According to a recent article published on Healthcare Informatics, the University of Utah Healthcare System has been experimenting with a new way of motivating its physicians to improve patient care: let patients review the physicians as though the physicians were restaurants or bars on Yelp.
Jeremy Stoppelman, Yelp’s founder and CEO, sat on a panel at Health Datapalooza conference in Washington D.C., and told the audience how his search for a doctor helped give him the idea to start his company. In 2004 Stoppelman was sick, and so naturally looked up local doctors on Google. The lack of relevant data appalled him. He wanted to see what their patients thought of their services, but couldn’t find that.
Of course Yelp is better known for reviews of restaurants, but it does have reviews of doctors and hospitals. They are now looking to augment the reviews with useful data on emergency rooms, dialysis centers and nursing homes.
Vivian Lee, CEO of the University of Utah Healthcare, shared the same panel with Stoppelman. In 2012, her system became the first healthcare system to post patient satisfaction ratings and reviews online. Patients rated doctors on such factors as how well they communicated, how well they shared the decision-making process and how long people had to wait to see them.

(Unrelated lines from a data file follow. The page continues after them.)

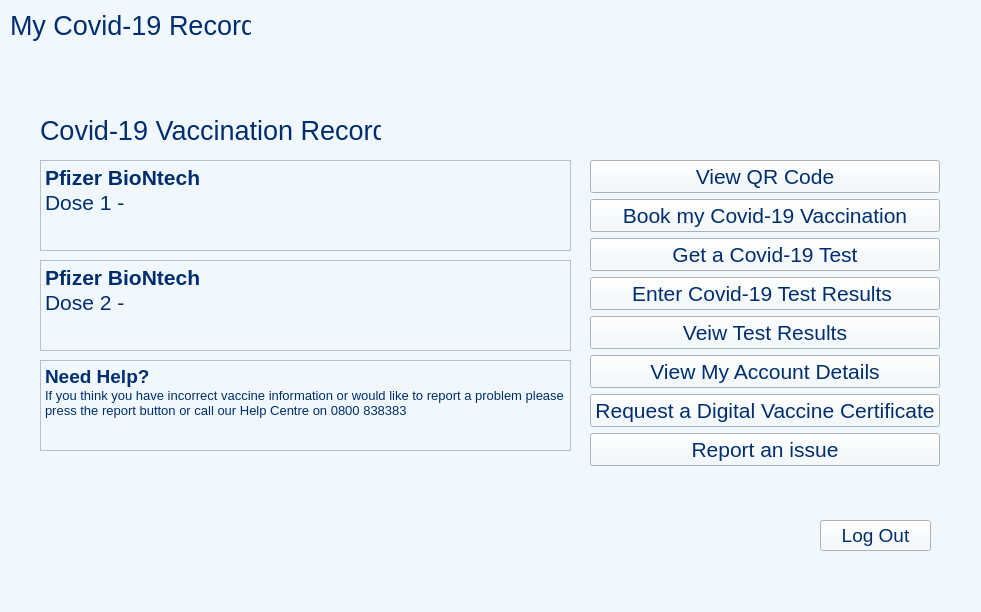
Before: the Qt Designer form L_A_B_Final_Project/mainpage.ui in SourPanda13/106-Group-Assignment, drawn with Qt 5.
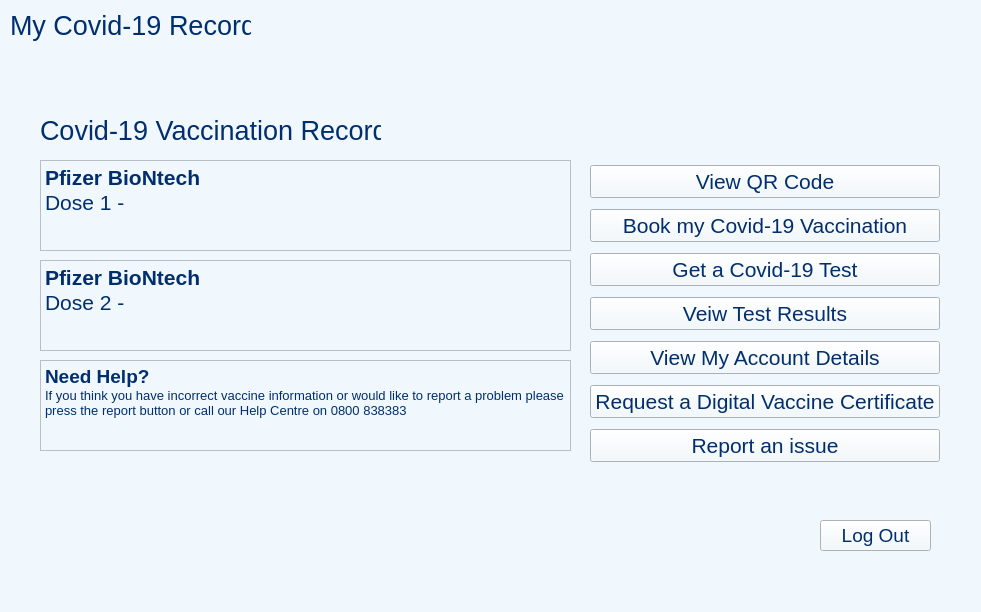
After: the same form once the commit is applied.

Commit message: Changed test result input to admin only

The edit to the form file:
```diff
--- a/L_A_B_Final_Project/mainpage.ui
+++ b/L_A_B_Final_Project/mainpage.ui
@@ -180,21 +180,6 @@
       </property>
      </widget>
     </item>
-    <item>
-     <widget class="QPushButton" name="GetATest_2">
-      <property name="font">
-       <font>
-        <pointsize>16</pointsize>
-       </font>
-      </property>
-      <property name="styleSheet">
-       <string notr="true">color: rgb(0, 46, 110);</string>
-      </property>
-      <property name="text">
-       <string>Enter Covid-19 Test Results </string>
-      </property>
-     </widget>
-    </item>
     <item>
      <widget class="QPushButton" name="RequestDigitalVaccineCertificate_3">
       <property name="font">
```
The commit also changes 7 other files.
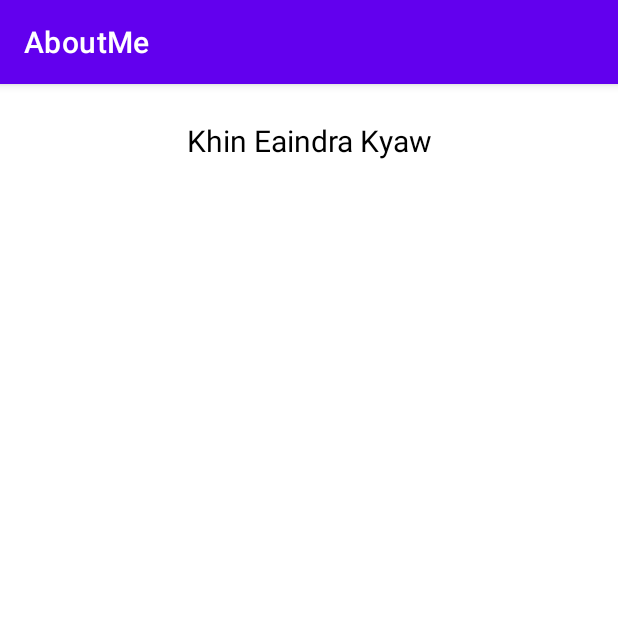
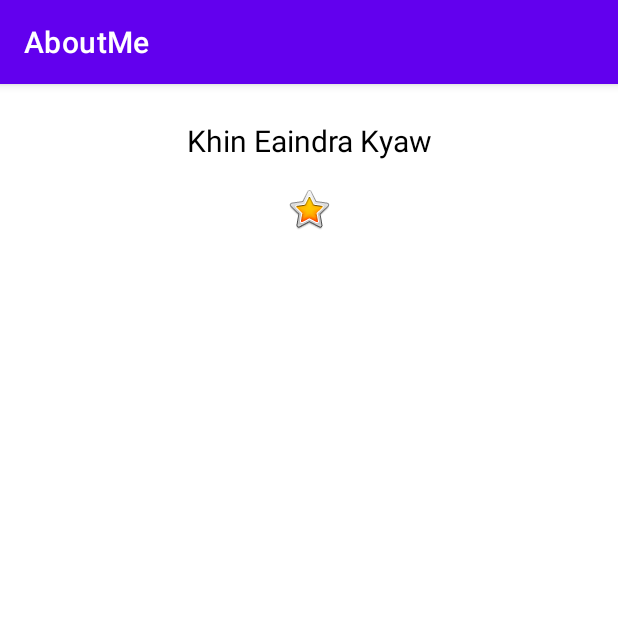
Before and after one commit to kedrakk/AboutMe, an Android app: the screen it shows after launch (MainActivity), on a phone screen of 412 x 824 dp, the top half of it. Run offline under Robolectric (Android 15) with nearby library versions, the phone set to English and light mode, and no system bars; Roboto replaces fonts that are not available here.

Commit message:
add star image

```diff
--- a/app/src/main/res/layout/activity_main.xml
+++ b/app/src/main/res/layout/activity_main.xml
@@ -1,7 +1,11 @@
 <?xml version="1.0" encoding="utf-8"?>
 <LinearLayout xmlns:android="http://schemas.android.com/apk/res/android"
+    xmlns:app="http://schemas.android.com/apk/res-auto"
+    xmlns:tools="http://schemas.android.com/tools"
+    android:orientation="vertical"
     android:layout_width="match_parent"
-    android:layout_height="match_parent">
+    android:layout_height="match_parent"
+    tools:ignore="UseCompoundDrawables">
 
     <TextView
         android:id="@+id/name_text"
@@ -10,4 +14,13 @@
         android:text="@string/name"
         android:textAlignment="center"
         style="@style/NameStyle" />
+
+    <ImageView
+        android:id="@+id/star_image"
+        android:layout_width="match_parent"
+        android:layout_height="wrap_content"
+        android:layout_marginTop="@dimen/layout_margin"
+        android:contentDescription="@string/yellow_star"
+        app:srcCompat="@android:drawable/btn_star_big_on"
+        tools:ignore="ImageContrastCheck" />
 </LinearLayout>
--- a/app/src/main/res/values/strings.xml
+++ b/app/src/main/res/values/strings.xml
@@ -1,4 +1,5 @@
 <resources>
     <string name="app_name">AboutMe</string>
     <string name="name">Khin Eaindra Kyaw</string>
+    <string name="yellow_star">Yellow Star</string>
 </resources>
```
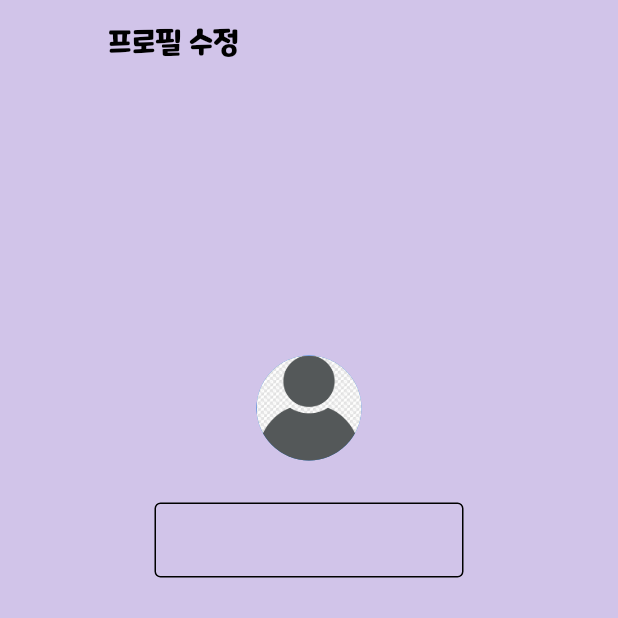
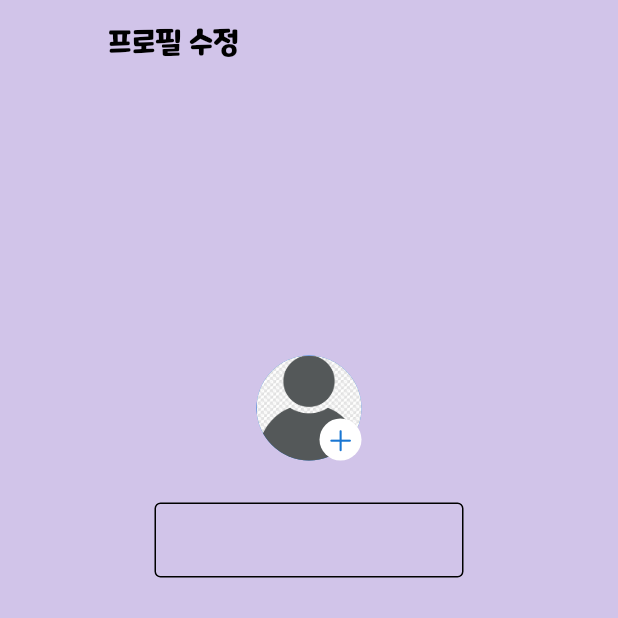
Before and after one commit to meohyun/neologism_quiz, a Flutter app: the UpdateNickname screen opened directly, on a phone screen of 412 x 824 dp, the top half of it. Run offline on Flutter 3.47's test engine with Material 2 defaults, Android fonts, the phone set to English and light mode, and no system bars; our stand-ins replace cloud_firestore, firebase_auth, firebase_core, get, google_sign_in, image_picker and 1 more; missing offline and left inert: soundpool; accounts and stored records are empty; network calls fail.

Commit message:
2023.02.26 20:43

```diff
--- a/lib/pages/user_page/nickname.dart
+++ b/lib/pages/user_page/nickname.dart
@@ -1,6 +1,7 @@
 import 'dart:io';
 import 'package:cloud_firestore/cloud_firestore.dart';
 import 'package:firebase_auth/firebase_auth.dart';
+import 'package:flutter/cupertino.dart';
 import 'package:flutter/material.dart';
 import 'package:get/get.dart';
 import 'package:image_picker/image_picker.dart';
@@ -84,6 +85,23 @@ class _UpdateNicknameState extends State<UpdateNickname> {
                 },
                 child: Obx(
                   () => CircleAvatar(
+                    child: Stack(
+                      children: [
+                        Align(
+                          alignment: Alignment.bottomRight,
+                          child: Padding(
+                            padding: const EdgeInsets.fromLTRB(20, 20, 0, 0),
+                            child: CircleAvatar(
+                                radius: 14,
+                                backgroundColor: Colors.white,
+                                child: Icon(
+                                  CupertinoIcons.add,
+                                  size: 20,
+                                )),
+                          ),
+                        )
+                      ],
+                    ),
                     backgroundImage: profileimagecontroller
                                 .isProfilePath.value ==
                             true
--- a/lib/pages/user_page/profile.dart
+++ b/lib/pages/user_page/profile.dart
@@ -1,6 +1,7 @@
 import 'dart:io';
 import 'package:cloud_firestore/cloud_firestore.dart';
 import 'package:firebase_auth/firebase_auth.dart';
+import 'package:flutter/cupertino.dart';
 import 'package:flutter/material.dart';
 import 'package:get/get.dart';
 import 'package:neologism/getx/blackmode.dart';
--- a/pubspec.yaml
+++ b/pubspec.yaml
@@ -79,6 +79,7 @@ flutter:
     - assets/odong.png
     - assets/odong2.gif
     - assets/user_image.png
+    - assets/user_image2.png
     - assets/correct.mp3
     - assets/wrong.mp3
 
```
Also changed, not shown: assets/user_image2.png (added).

According to Lee, the results have been highly impressive. The doctors received no financial reward, but half of them rated in the top 10 percent nationally for patient satisfaction. 25 percent were in the top 1 percent, nationally.
Most doctors are highly competitive high-achievers, and therefore getting publicly rated by patients spurred them to seek improvement. Some doctors took training to improve their communications skills. They suggested ways to make the Electronic Health Record easier for patients to read. They learned to engage with and listen to patients.
Charles Ornstein, a senior reporter for ProPublica and the panel moderator, asked Lee how she and the University of Utah Healthcare System dealt with physicians who received poor reviews. She replied they took poor reviews as an opportunity for the physicians to learn, and so the university does not penalize them for it. Also, some poor reviews are due to factors outside their control, and so management watches for that.
She also noted that newer physicians were not only not surprised by getting patient reviews, but expected to receive them.
A critical part of the Six Sigma process is the Voice of the Customer in the DMAIC phase. It helps to establish key requirements, Critical-to-Quality characteristics. Patients are external customers in the healthcare system. Clearly, the ability to post their feedback and reviews of doctors has spurred the physicians to improve their own quality of patient care.
Founded by quality-control expert Thomas Pyzdek, The Pyzdek Institute is a major online provider of information and certifications on Six Sigma. The Institute offers Lean Six Sigma Training and Certification. Pyzdek wrote the standard handbook, The Six Sigma Handbook. The Yelp approach to improving healthcare quality is an interesting example of using feedback to improve service quality in a traditional industry.